(Records drawn from a dataset)
-----
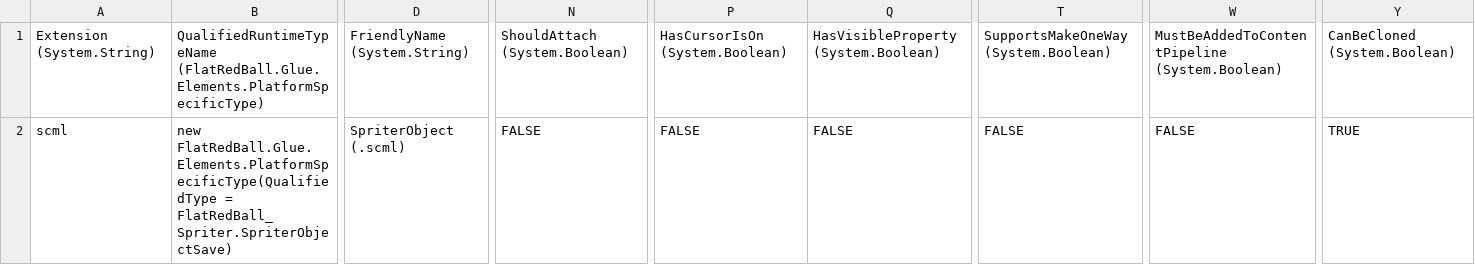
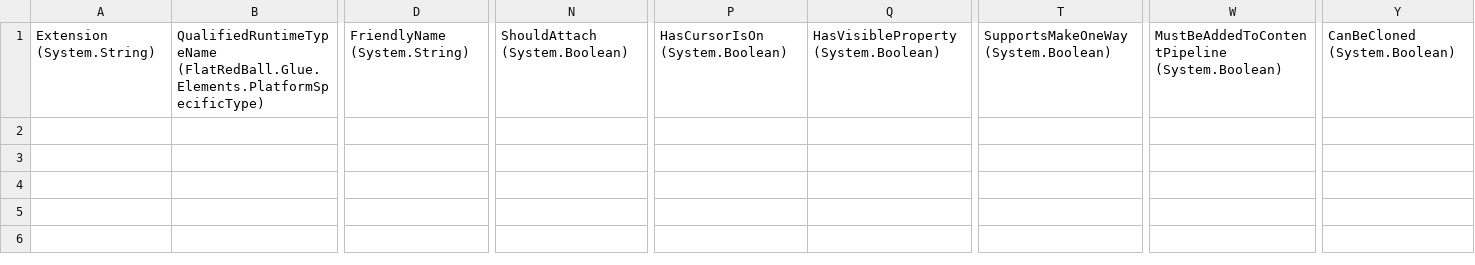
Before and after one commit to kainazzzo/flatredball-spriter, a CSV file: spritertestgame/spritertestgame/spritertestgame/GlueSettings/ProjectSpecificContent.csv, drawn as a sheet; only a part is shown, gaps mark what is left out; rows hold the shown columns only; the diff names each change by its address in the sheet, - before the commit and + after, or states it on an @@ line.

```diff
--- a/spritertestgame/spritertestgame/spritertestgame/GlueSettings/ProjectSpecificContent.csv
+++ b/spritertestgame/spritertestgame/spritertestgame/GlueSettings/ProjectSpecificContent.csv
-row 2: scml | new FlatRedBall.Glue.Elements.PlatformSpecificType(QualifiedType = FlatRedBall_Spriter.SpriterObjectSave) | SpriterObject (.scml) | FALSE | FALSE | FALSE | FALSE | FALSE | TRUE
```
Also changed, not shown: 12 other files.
-----
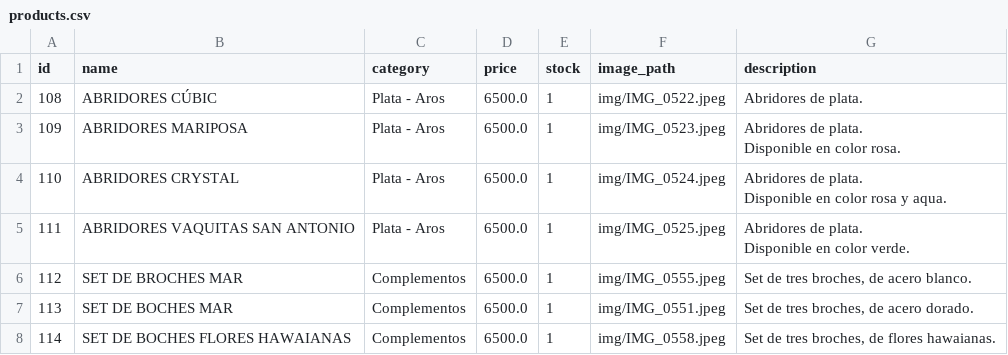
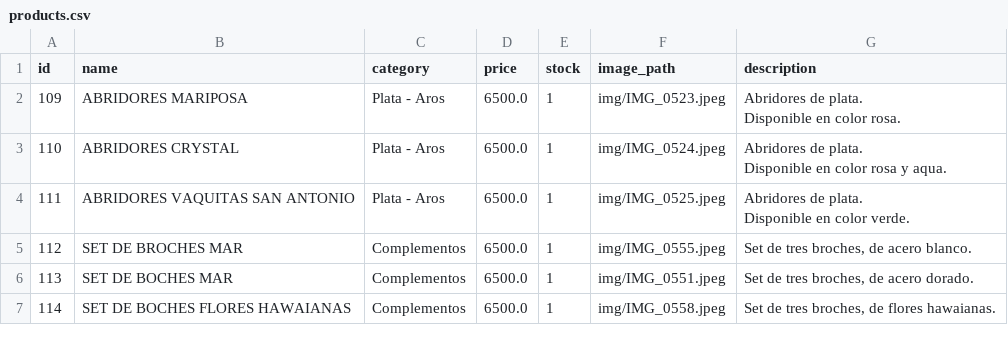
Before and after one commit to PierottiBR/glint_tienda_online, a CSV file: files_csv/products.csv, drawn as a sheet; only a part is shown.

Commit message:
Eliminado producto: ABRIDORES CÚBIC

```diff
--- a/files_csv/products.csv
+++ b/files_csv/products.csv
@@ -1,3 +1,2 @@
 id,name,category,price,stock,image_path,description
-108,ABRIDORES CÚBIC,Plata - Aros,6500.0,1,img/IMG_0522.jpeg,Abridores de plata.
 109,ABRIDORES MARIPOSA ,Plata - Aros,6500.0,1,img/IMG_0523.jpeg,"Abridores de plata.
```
-----
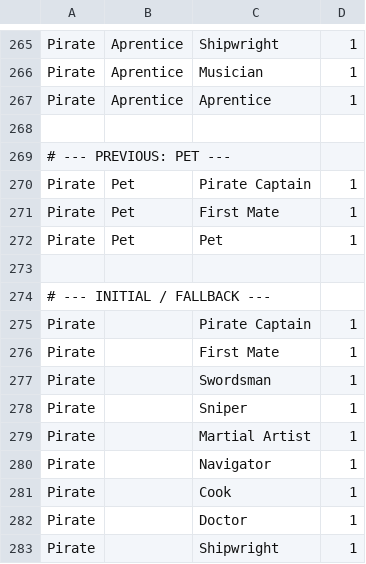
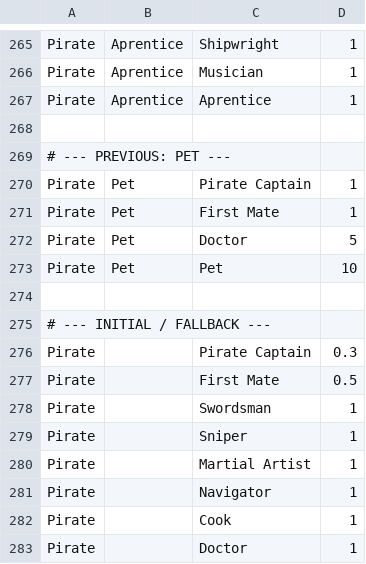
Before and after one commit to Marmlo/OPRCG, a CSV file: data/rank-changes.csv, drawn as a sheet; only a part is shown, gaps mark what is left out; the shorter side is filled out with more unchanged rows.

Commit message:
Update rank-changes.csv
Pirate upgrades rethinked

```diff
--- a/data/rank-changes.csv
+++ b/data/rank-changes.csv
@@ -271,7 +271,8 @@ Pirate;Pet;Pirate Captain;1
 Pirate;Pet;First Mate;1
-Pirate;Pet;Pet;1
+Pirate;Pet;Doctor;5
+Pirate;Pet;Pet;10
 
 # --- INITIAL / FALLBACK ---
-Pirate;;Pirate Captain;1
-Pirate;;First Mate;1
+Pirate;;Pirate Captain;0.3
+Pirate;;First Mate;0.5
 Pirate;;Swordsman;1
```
-----
Assigned task: Copy out all the lines of the records that include "jpeg".

Response to the exercise:
-108,ABRIDORES CÚBIC,Plata - Aros,6500.0,1,img/IMG_0522.jpeg,Abridores de plata.
 109,ABRIDORES MARIPOSA ,Plata - Aros,6500.0,1,img/IMG_0523.jpeg,"Abridores de plata.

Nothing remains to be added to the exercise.